**WHAT IS REQUIRED:** Among the entries, find the lines with the string "Stretch" and copy them.

**GIVEN RECORDS:**
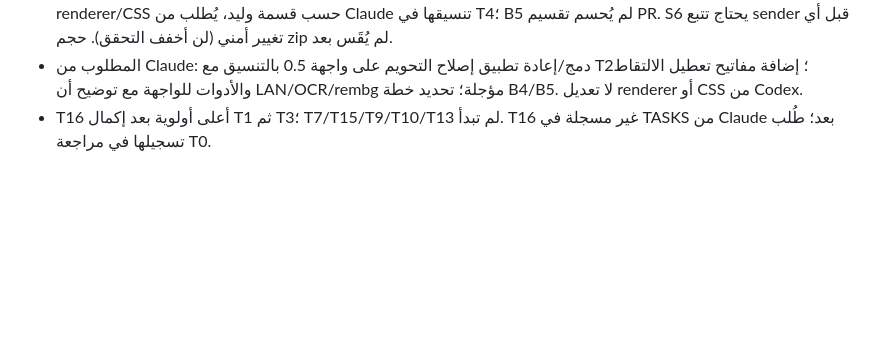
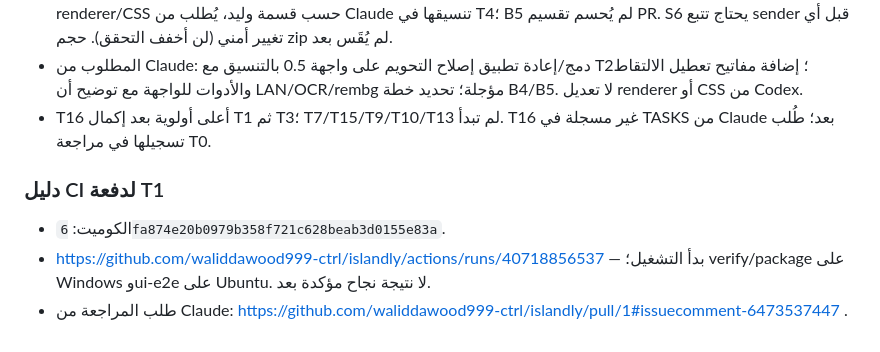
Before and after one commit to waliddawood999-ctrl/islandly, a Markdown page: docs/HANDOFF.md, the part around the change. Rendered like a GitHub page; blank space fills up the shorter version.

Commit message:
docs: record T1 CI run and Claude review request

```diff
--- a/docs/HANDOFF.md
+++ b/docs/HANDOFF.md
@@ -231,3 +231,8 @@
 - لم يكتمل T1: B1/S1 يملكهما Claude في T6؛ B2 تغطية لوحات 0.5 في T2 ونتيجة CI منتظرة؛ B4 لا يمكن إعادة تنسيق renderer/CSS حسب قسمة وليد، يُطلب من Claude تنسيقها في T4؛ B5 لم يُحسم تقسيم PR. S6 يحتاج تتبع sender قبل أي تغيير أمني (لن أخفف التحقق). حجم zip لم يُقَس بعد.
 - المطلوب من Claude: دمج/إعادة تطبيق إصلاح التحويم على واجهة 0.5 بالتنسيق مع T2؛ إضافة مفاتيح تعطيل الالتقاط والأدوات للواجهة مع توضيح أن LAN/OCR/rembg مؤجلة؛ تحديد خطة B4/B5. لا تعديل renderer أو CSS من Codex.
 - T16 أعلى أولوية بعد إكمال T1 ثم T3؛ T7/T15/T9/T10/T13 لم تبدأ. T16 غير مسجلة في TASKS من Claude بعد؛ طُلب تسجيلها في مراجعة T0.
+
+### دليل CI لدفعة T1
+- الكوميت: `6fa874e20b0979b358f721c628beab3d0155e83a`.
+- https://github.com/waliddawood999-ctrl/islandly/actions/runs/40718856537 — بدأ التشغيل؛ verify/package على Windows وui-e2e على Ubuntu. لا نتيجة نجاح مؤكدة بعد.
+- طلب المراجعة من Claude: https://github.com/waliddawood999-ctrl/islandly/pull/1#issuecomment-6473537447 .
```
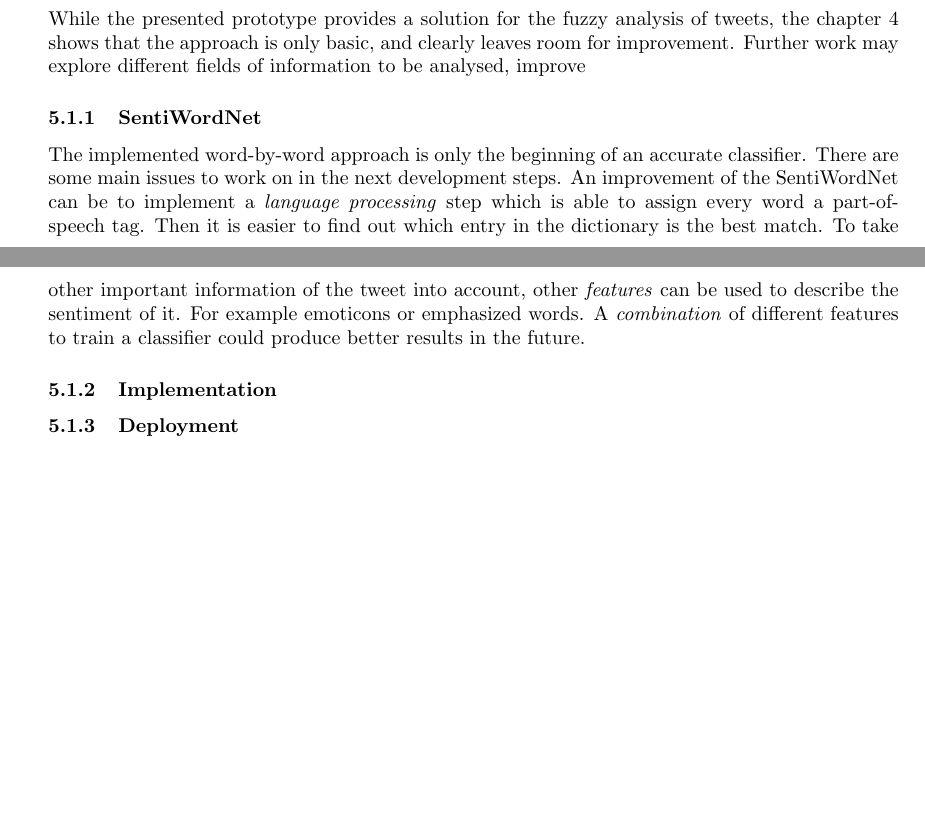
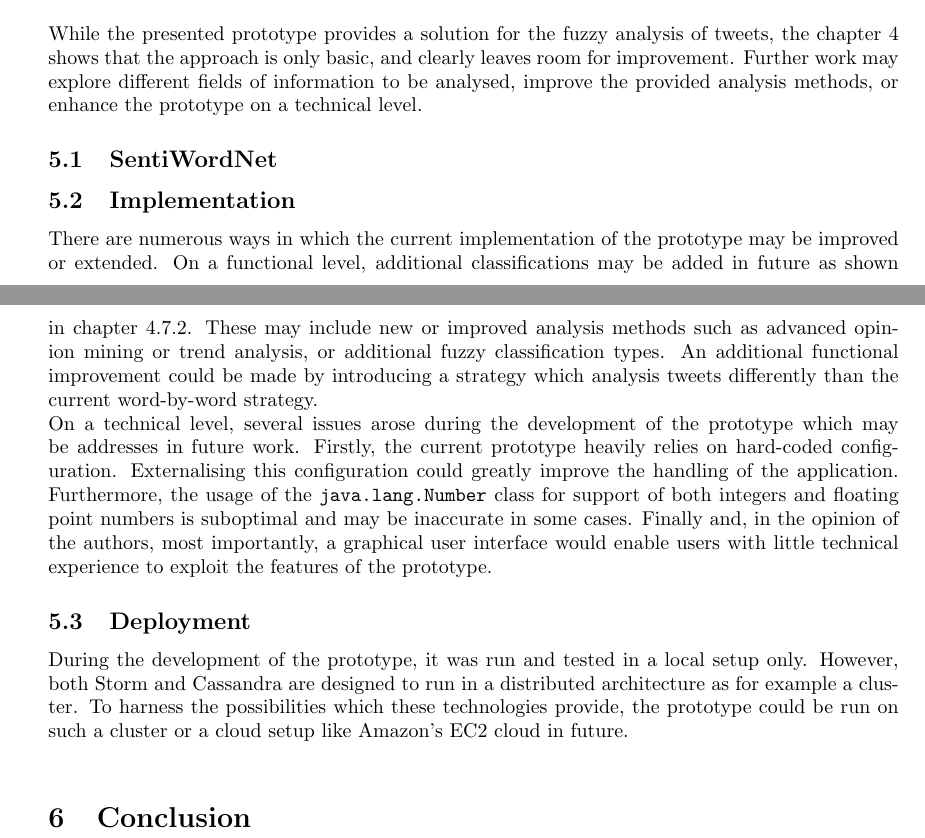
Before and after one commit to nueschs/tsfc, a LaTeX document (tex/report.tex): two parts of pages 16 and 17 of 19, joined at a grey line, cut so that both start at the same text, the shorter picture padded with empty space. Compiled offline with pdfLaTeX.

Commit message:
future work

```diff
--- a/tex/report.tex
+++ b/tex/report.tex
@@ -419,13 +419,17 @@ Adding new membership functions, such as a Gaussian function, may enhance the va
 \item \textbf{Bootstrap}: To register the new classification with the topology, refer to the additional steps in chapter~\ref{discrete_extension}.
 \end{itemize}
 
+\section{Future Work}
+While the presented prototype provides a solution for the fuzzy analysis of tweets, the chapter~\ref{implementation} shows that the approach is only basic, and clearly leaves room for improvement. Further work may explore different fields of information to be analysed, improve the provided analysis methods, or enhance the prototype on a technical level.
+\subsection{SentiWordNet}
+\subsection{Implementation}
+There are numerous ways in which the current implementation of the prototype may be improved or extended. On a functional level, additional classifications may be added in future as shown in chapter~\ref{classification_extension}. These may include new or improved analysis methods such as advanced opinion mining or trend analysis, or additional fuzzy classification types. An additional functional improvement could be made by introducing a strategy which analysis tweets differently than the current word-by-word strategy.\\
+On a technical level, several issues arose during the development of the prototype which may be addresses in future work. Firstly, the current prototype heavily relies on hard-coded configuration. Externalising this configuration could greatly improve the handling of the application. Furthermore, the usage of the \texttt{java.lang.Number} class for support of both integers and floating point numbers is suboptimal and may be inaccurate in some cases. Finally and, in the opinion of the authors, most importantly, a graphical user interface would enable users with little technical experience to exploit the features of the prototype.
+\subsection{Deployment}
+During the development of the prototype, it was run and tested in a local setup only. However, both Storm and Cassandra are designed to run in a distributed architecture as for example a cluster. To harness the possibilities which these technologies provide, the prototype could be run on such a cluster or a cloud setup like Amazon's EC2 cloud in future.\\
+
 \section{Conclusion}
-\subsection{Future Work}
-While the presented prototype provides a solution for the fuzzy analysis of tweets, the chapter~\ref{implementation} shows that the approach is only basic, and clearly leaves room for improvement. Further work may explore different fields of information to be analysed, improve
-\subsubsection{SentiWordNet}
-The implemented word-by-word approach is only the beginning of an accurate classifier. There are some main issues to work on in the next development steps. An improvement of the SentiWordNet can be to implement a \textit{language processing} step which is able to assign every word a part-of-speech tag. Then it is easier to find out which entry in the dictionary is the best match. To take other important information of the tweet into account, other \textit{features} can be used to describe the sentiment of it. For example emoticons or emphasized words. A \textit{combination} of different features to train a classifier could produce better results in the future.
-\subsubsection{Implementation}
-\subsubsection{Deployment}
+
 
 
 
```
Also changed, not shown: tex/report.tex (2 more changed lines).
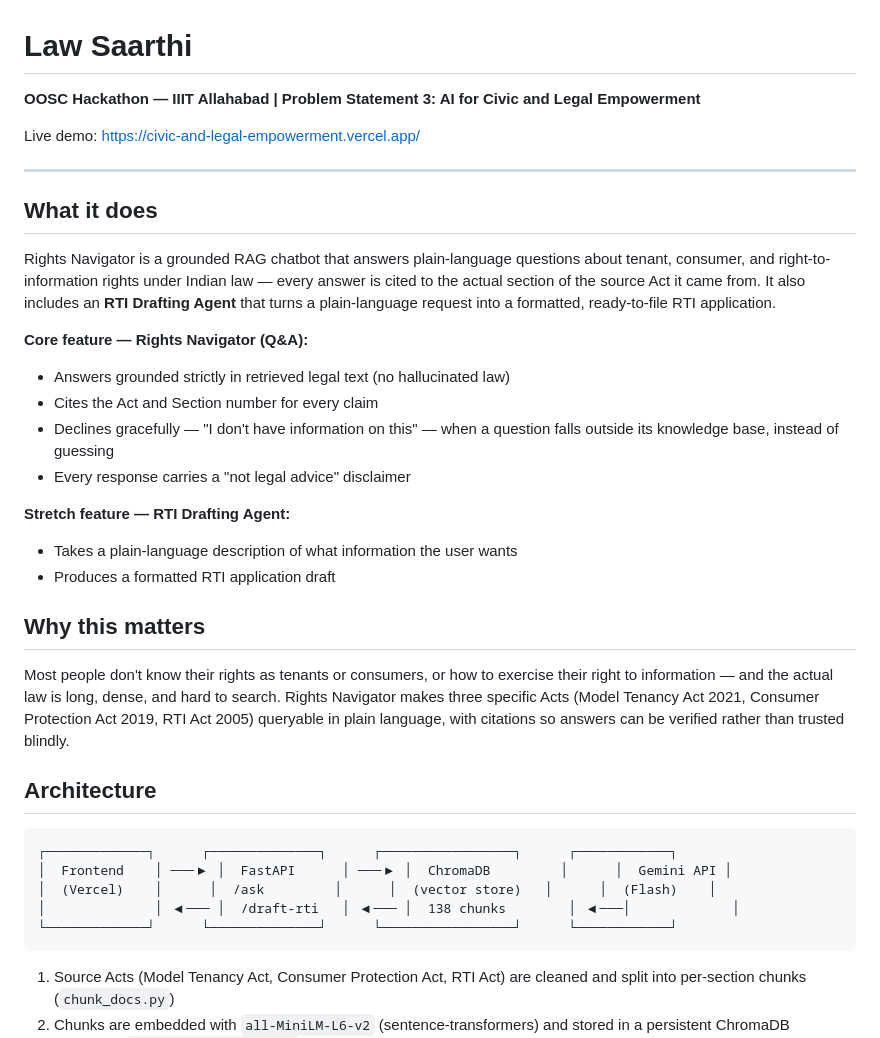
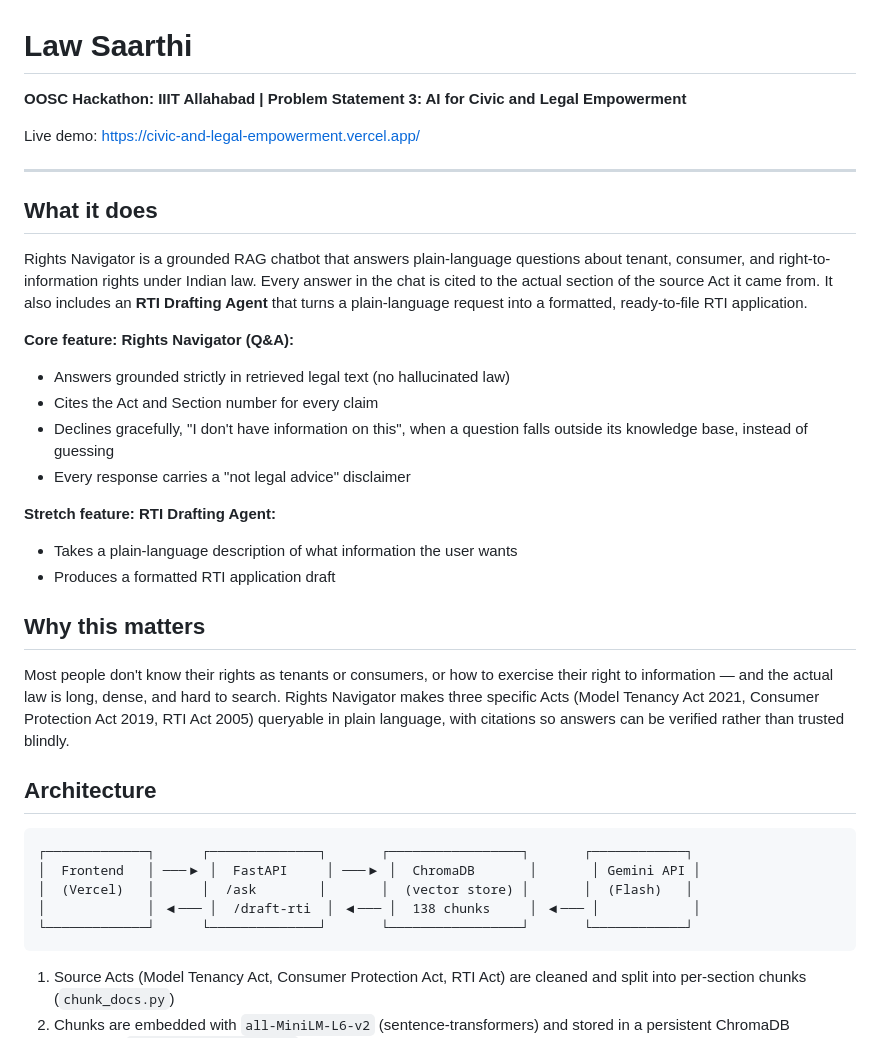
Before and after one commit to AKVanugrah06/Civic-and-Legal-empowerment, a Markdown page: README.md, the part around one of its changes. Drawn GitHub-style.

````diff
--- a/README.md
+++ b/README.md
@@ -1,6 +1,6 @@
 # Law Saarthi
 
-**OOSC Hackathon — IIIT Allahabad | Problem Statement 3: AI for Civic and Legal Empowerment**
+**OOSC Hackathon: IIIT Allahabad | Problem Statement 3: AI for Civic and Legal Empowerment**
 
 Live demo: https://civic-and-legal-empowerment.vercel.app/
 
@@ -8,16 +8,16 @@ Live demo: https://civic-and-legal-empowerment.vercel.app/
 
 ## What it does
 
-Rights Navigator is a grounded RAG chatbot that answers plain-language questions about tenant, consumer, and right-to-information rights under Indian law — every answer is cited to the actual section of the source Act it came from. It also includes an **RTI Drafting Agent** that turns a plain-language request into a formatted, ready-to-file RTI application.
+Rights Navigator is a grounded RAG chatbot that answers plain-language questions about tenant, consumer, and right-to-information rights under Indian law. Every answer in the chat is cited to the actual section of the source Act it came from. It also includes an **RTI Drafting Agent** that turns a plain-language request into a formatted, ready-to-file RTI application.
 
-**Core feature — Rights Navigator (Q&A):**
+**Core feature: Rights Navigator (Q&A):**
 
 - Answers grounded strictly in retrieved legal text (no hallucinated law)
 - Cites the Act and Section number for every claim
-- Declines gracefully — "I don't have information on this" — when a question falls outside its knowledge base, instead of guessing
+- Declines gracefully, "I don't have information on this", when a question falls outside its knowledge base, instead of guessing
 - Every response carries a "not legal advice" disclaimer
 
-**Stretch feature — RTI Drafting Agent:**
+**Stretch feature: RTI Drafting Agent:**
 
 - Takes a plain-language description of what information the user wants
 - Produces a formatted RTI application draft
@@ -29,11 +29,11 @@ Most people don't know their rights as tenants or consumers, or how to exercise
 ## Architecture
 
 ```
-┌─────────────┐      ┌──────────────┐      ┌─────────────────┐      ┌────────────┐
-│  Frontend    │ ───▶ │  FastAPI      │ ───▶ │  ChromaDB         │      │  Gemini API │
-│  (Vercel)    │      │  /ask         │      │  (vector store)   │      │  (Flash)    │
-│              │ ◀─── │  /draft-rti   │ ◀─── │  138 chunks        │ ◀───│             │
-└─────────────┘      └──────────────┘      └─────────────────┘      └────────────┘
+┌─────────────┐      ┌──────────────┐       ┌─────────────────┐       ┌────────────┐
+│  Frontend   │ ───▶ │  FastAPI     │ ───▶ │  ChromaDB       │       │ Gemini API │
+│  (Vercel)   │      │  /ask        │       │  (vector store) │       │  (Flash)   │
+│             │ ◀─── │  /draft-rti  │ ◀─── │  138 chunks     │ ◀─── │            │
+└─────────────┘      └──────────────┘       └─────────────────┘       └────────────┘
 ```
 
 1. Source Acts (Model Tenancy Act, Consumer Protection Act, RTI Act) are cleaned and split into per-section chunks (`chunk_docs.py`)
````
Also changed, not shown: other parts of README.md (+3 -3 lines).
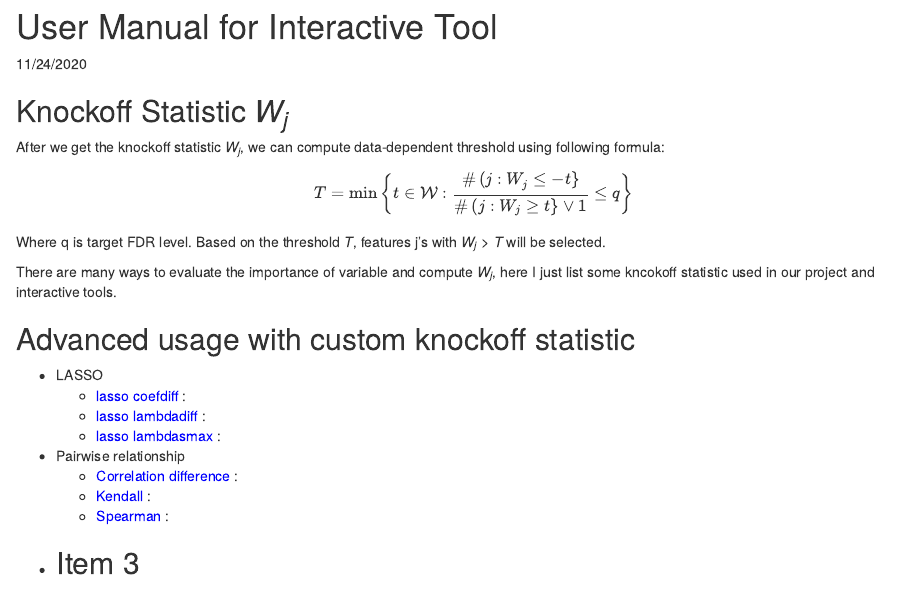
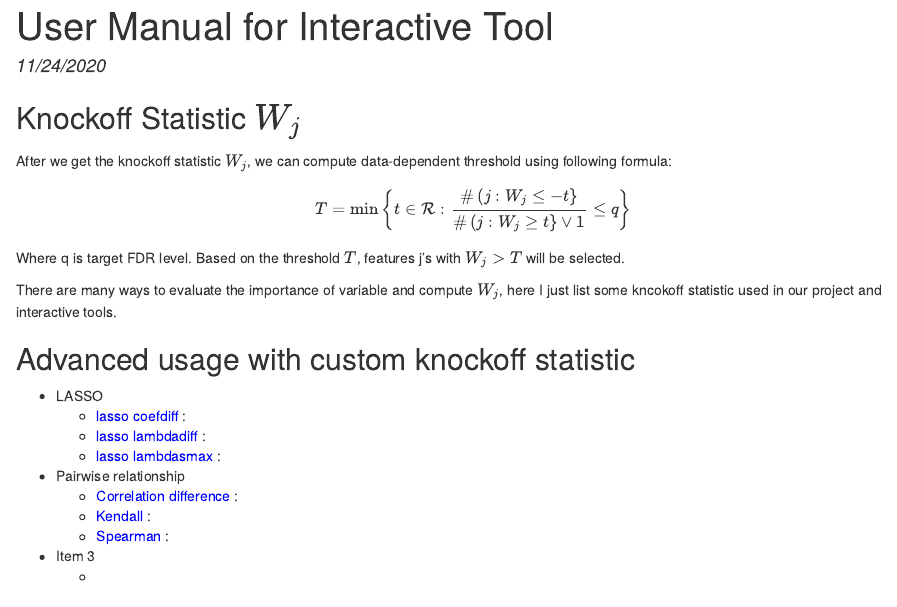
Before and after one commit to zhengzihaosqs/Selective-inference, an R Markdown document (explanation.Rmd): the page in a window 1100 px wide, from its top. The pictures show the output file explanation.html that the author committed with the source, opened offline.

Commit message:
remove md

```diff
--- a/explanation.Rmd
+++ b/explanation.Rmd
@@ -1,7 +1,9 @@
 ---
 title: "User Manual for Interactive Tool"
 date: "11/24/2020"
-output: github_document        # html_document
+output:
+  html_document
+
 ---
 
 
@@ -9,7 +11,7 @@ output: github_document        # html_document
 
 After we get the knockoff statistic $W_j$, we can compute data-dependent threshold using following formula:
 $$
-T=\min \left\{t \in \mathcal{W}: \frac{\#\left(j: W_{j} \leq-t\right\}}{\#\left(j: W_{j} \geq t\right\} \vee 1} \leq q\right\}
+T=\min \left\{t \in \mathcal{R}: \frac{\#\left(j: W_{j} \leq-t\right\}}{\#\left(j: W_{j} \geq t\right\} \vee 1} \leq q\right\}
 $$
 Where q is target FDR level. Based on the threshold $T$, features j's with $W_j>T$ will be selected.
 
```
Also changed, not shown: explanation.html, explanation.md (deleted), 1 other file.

**REPLY:**
-**Stretch feature — RTI Drafting Agent:**
+**Stretch feature: RTI Drafting Agent:**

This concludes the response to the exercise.